- Opening Delimiter -
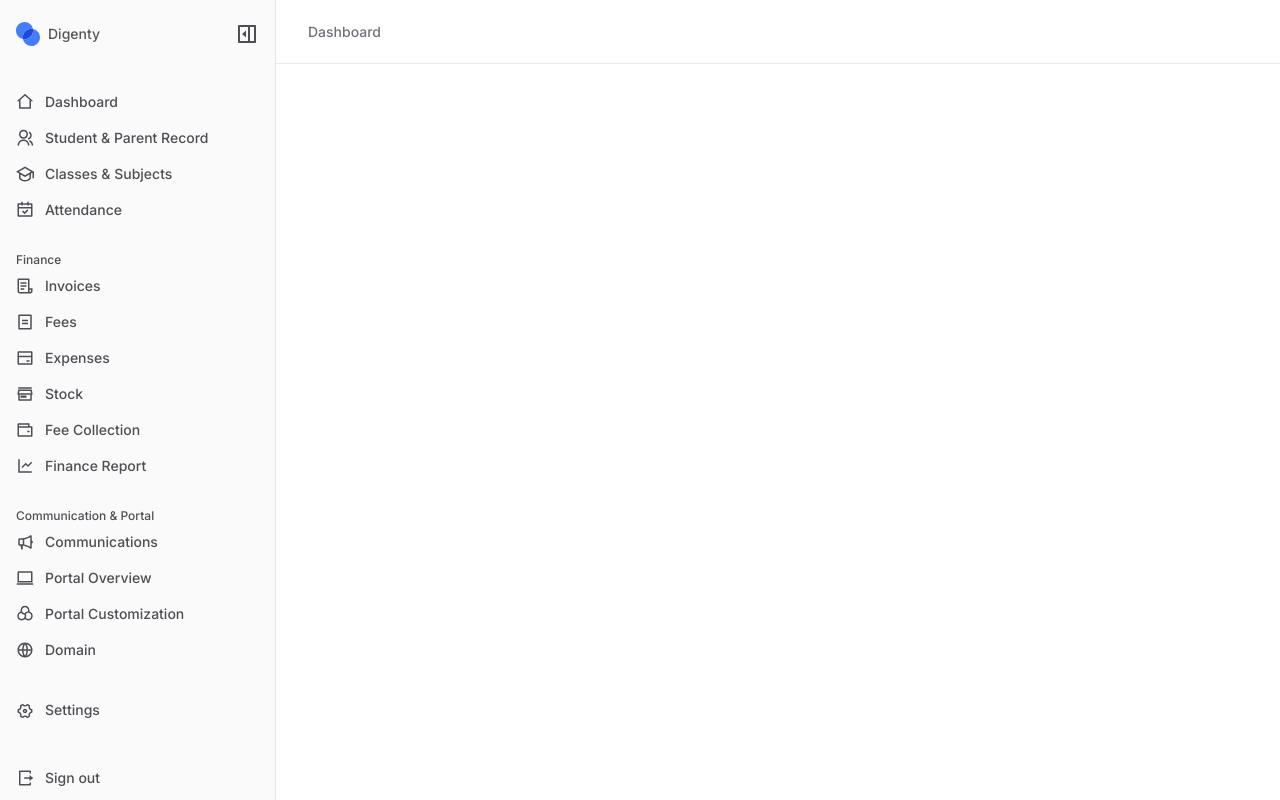
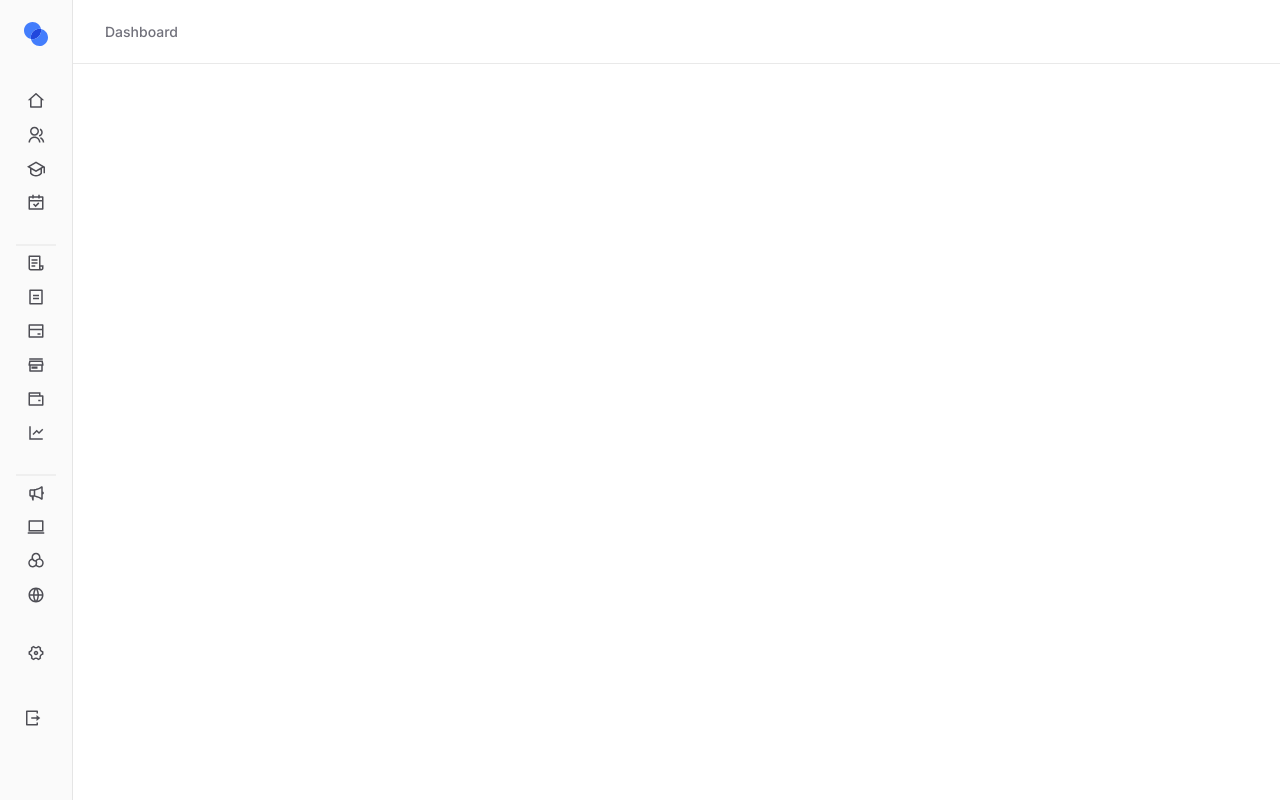
Before and after one commit to digenty/digenty-web, a Next.js app: page / in a window 1280 px wide. Built offline with nearby package versions, Linux system fonts and the light colour scheme.

Commit message:
fix: rename sidebar store state

```diff
--- a/src/components/Sidebar/index.tsx
+++ b/src/components/Sidebar/index.tsx
@@ -11,25 +11,32 @@ import { NavigationType } from "./types";
 
 export const Sidebar = () => {
   const [showLogo, setShowLogo] = useState(true);
-  const { setIsSidebarOpen: setIsCollapsed, isSidebarOpen: isCollapsed } = useSidebarStore();
+  const { setIsSidebarOpen, isSidebarOpen } = useSidebarStore();
 
   return (
     <>
       <div
-        className={cn("border-default-transparent/10 hidden w-69 space-y-4 border-r bg-zinc-50 p-4 md:block md:space-y-8", isCollapsed && "w-auto")}
+        className={cn(
+          "border-default-transparent/10 hidden w-69 space-y-4 border-r bg-zinc-50 p-4 md:block md:space-y-8",
+          !isSidebarOpen && "w-auto",
+        )}
       >
-        <div className={cn("flex", isCollapsed ? "justify-center" : "justify-between")}>
-          {!isCollapsed && (
+        <div className={cn("flex", isSidebarOpen ? "justify-between" : "justify-center")}>
+          {isSidebarOpen && (
             <div className="flex items-center gap-2">
               <Image src="/icons/Logomark.svg" width={24} height={24} alt="Digenty logo" />
               <p className="text-sm font-medium text-zinc-950/70">Digenty</p>
             </div>
           )}
 
-          {isCollapsed ? (
+          {isSidebarOpen ? (
+            <Button variant="ghost" onClick={() => setIsSidebarOpen(false)} className="p-0">
+              <Image src="/icons/lead-icon.svg" width={24} height={24} alt="Close button" />
+            </Button>
+          ) : (
             <Button
               variant="ghost"
-              onClick={() => setIsCollapsed(false)}
+              onClick={() => setIsSidebarOpen(true)}
               onMouseEnter={() => setShowLogo(false)}
               onMouseLeave={() => setShowLogo(true)}
               className="p-0"
@@ -40,10 +47,6 @@ export const Sidebar = () => {
                 <Image src="/icons/lead-icon.svg" width={24} height={24} alt="Close button" />
               )}
             </Button>
-          ) : (
-            <Button variant="ghost" onClick={() => setIsCollapsed(true)} className="p-0">
-              <Image src="/icons/lead-icon.svg" width={24} height={24} alt="Close button" />
-            </Button>
           )}
         </div>
 
@@ -51,16 +54,16 @@ export const Sidebar = () => {
           {navigation.map((nav: NavigationType) => {
             return (
               <div key={nav.menu[0].title}>
-                {isCollapsed && nav.title ? ( // Exclude divider and title for  groups without title
+                {!isSidebarOpen && nav.title ? ( // Exclude divider and title for  groups without title
                   <Image src="/icons/Line.svg" width={40} height={0} alt="Line" />
                 ) : (
                   <p className="text-xs leading-4 font-medium">{nav.title}</p>
                 )}
 
                 {nav.menu.map(menu => (
-                  <nav key={menu.title} className={cn("flex cursor-pointer items-center gap-[11px] py-2", isCollapsed && "justify-center")}>
+                  <nav key={menu.title} className={cn("flex cursor-pointer items-center gap-[11px] py-2", !isSidebarOpen && "justify-center")}>
                     <Image src={menu.iconPath} width={18} height={18} alt={menu.title} />
-                    {!isCollapsed && <p className="text-sm leading-5 font-medium">{menu.title}</p>}
+                    {isSidebarOpen && <p className="text-sm leading-5 font-medium">{menu.title}</p>}
                   </nav>
                 ))}
               </div>
@@ -68,9 +71,9 @@ export const Sidebar = () => {
           })}
         </div>
 
-        <nav className={cn("flex cursor-pointer items-center gap-[11px] py-2 pr-2", isCollapsed && "justify-center")}>
+        <nav className={cn("flex cursor-pointer items-center gap-[11px] py-2 pr-2", !isSidebarOpen && "justify-center")}>
           <Image src="/icons/logout.svg" width={18} height={18} alt="Logout button" />
-          {!isCollapsed && <p className="text-sm leading-5 font-medium">Sign out</p>}
+          {isSidebarOpen && <p className="text-sm leading-5 font-medium">Sign out</p>}
         </nav>
       </div>
 
```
- Closing Delimiter -
• **Problem to work on**
In the entries above, which lines hold the string "useSidebarStore"? Report all of them.

• **Exercise result**
-  const { setIsSidebarOpen: setIsCollapsed, isSidebarOpen: isCollapsed } = useSidebarStore();
+  const { setIsSidebarOpen, isSidebarOpen } = useSidebarStore();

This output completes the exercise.